§ **Directions for this task**:
Here the job is to print all of the entries below verbatim and leave out any picture.

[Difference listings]
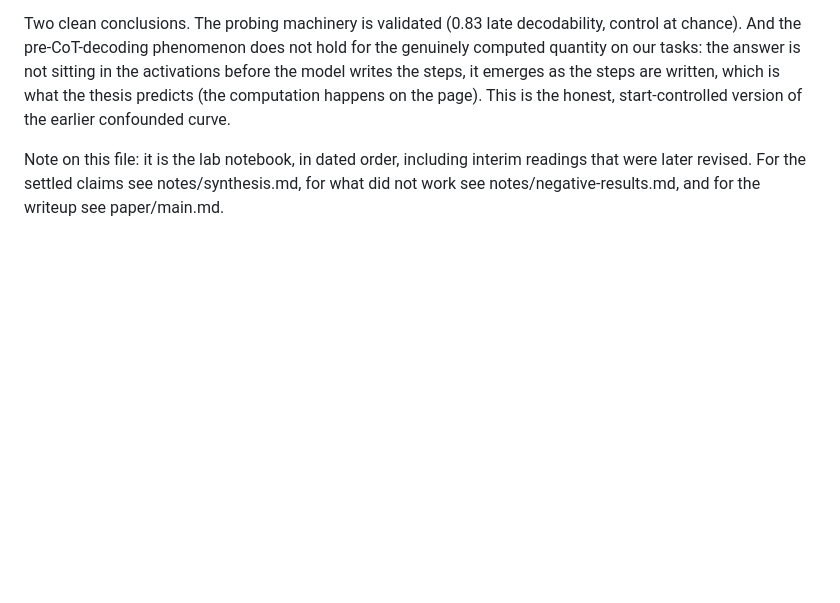
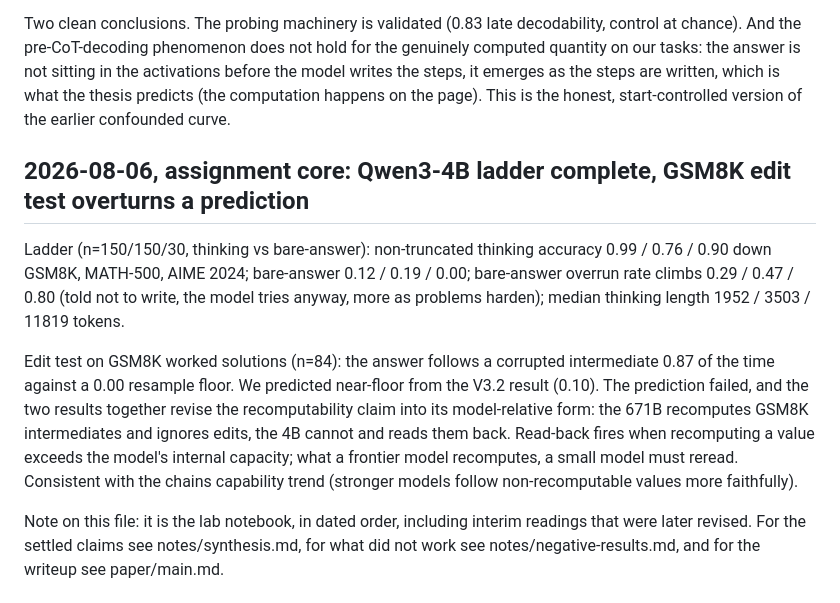
Before and after one commit to lijuliana/CS2881R-HW0, a Markdown page: notes/results-log.md, the part around the change. Drawn GitHub-style; blank space fills up the shorter version.

```diff
--- a/notes/results-log.md
+++ b/notes/results-log.md
@@ -164,4 +164,10 @@ Re-ran A1 decoding answer-minus-start (the start value removed, so the target is
 
 Two clean conclusions. The probing machinery is validated (0.83 late decodability, control at chance). And the pre-CoT-decoding phenomenon does not hold for the genuinely computed quantity on our tasks: the answer is not sitting in the activations before the model writes the steps, it emerges as the steps are written, which is what the thesis predicts (the computation happens on the page). This is the honest, start-controlled version of the earlier confounded curve.
 
+## 2026-08-06, assignment core: Qwen3-4B ladder complete, GSM8K edit test overturns a prediction
+
+Ladder (n=150/150/30, thinking vs bare-answer): non-truncated thinking accuracy 0.99 / 0.76 / 0.90 down GSM8K, MATH-500, AIME 2024; bare-answer 0.12 / 0.19 / 0.00; bare-answer overrun rate climbs 0.29 / 0.47 / 0.80 (told not to write, the model tries anyway, more as problems harden); median thinking length 1952 / 3503 / 11819 tokens.
+
+Edit test on GSM8K worked solutions (n=84): the answer follows a corrupted intermediate 0.87 of the time against a 0.00 resample floor. We predicted near-floor from the V3.2 result (0.10). The prediction failed, and the two results together revise the recomputability claim into its model-relative form: the 671B recomputes GSM8K intermediates and ignores edits, the 4B cannot and reads them back. Read-back fires when recomputing a value exceeds the model's internal capacity; what a frontier model recomputes, a small model must reread. Consistent with the chains capability trend (stronger models follow non-recomputable values more faithfully).
+
 Note on this file: it is the lab notebook, in dated order, including interim readings that were later revised. For the settled claims see notes/synthesis.md, for what did not work see notes/negative-results.md, and for the writeup see paper/main.md.
```
Also changed, not shown: README.md (+1 -1 lines).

§ **Result for this task**:
Before and after one commit to lijuliana/CS2881R-HW0, a Markdown page: notes/results-log.md, the part around the change. Drawn GitHub-style; blank space fills up the shorter version.

```diff
--- a/notes/results-log.md
+++ b/notes/results-log.md
@@ -164,4 +164,10 @@ Re-ran A1 decoding answer-minus-start (the start value removed, so the target is
 
 Two clean conclusions. The probing machinery is validated (0.83 late decodability, control at chance). And the pre-CoT-decoding phenomenon does not hold for the genuinely computed quantity on our tasks: the answer is not sitting in the activations before the model writes the steps, it emerges as the steps are written, which is what the thesis predicts (the computation happens on the page). This is the honest, start-controlled version of the earlier confounded curve.
 
+## 2026-08-06, assignment core: Qwen3-4B ladder complete, GSM8K edit test overturns a prediction
+
+Ladder (n=150/150/30, thinking vs bare-answer): non-truncated thinking accuracy 0.99 / 0.76 / 0.90 down GSM8K, MATH-500, AIME 2024; bare-answer 0.12 / 0.19 / 0.00; bare-answer overrun rate climbs 0.29 / 0.47 / 0.80 (told not to write, the model tries anyway, more as problems harden); median thinking length 1952 / 3503 / 11819 tokens.
+
+Edit test on GSM8K worked solutions (n=84): the answer follows a corrupted intermediate 0.87 of the time against a 0.00 resample floor. We predicted near-floor from the V3.2 result (0.10). The prediction failed, and the two results together revise the recomputability claim into its model-relative form: the 671B recomputes GSM8K intermediates and ignores edits, the 4B cannot and reads them back. Read-back fires when recomputing a value exceeds the model's internal capacity; what a frontier model recomputes, a small model must reread. Consistent with the chains capability trend (stronger models follow non-recomputable values more faithfully).
+
 Note on this file: it is the lab notebook, in dated order, including interim readings that were later revised. For the settled claims see notes/synthesis.md, for what did not work see notes/negative-results.md, and for the writeup see paper/main.md.
```
Also changed, not shown: README.md (+1 -1 lines).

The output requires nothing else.